Task directions> Pick every line out of the entries below that has the string "docs", and copy it.

Records supplied>
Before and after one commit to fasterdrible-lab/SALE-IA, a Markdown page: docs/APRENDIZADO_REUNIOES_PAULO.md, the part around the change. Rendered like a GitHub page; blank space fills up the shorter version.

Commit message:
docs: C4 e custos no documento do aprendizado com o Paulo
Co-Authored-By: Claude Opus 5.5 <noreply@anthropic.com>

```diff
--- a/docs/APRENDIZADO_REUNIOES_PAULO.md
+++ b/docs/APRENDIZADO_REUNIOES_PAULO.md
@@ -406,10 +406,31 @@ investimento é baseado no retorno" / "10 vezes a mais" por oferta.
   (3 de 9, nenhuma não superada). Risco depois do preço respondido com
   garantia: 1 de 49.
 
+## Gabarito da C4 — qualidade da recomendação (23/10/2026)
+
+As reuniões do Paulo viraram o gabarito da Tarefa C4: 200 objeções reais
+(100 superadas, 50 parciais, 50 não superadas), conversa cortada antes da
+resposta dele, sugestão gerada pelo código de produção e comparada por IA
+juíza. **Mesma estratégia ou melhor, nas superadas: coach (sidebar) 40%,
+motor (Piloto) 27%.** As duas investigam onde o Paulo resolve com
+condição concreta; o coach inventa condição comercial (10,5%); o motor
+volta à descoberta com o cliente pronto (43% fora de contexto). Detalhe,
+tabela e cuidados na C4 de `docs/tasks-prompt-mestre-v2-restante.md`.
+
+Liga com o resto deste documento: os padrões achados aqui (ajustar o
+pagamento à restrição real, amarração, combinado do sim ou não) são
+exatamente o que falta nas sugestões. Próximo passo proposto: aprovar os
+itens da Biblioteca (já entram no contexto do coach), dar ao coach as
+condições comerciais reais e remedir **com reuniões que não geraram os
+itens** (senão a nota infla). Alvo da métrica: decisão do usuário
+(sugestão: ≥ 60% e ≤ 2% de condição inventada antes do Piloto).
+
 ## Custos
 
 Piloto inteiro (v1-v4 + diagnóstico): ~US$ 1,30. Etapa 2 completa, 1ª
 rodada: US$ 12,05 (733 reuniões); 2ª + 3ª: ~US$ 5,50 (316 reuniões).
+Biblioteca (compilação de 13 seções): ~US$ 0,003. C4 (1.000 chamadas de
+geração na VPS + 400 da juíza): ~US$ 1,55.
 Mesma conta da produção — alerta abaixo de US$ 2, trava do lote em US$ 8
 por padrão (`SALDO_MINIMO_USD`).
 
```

Completed task>
Before and after one commit to fasterdrible-lab/SALE-IA, a Markdown page: docs/APRENDIZADO_REUNIOES_PAULO.md, the part around the change. Rendered like a GitHub page; blank space fills up the shorter version.
docs: C4 e custos no documento do aprendizado com o Paulo
--- a/docs/APRENDIZADO_REUNIOES_PAULO.md
+++ b/docs/APRENDIZADO_REUNIOES_PAULO.md
+tabela e cuidados na C4 de `docs/tasks-prompt-mestre-v2-restante.md`.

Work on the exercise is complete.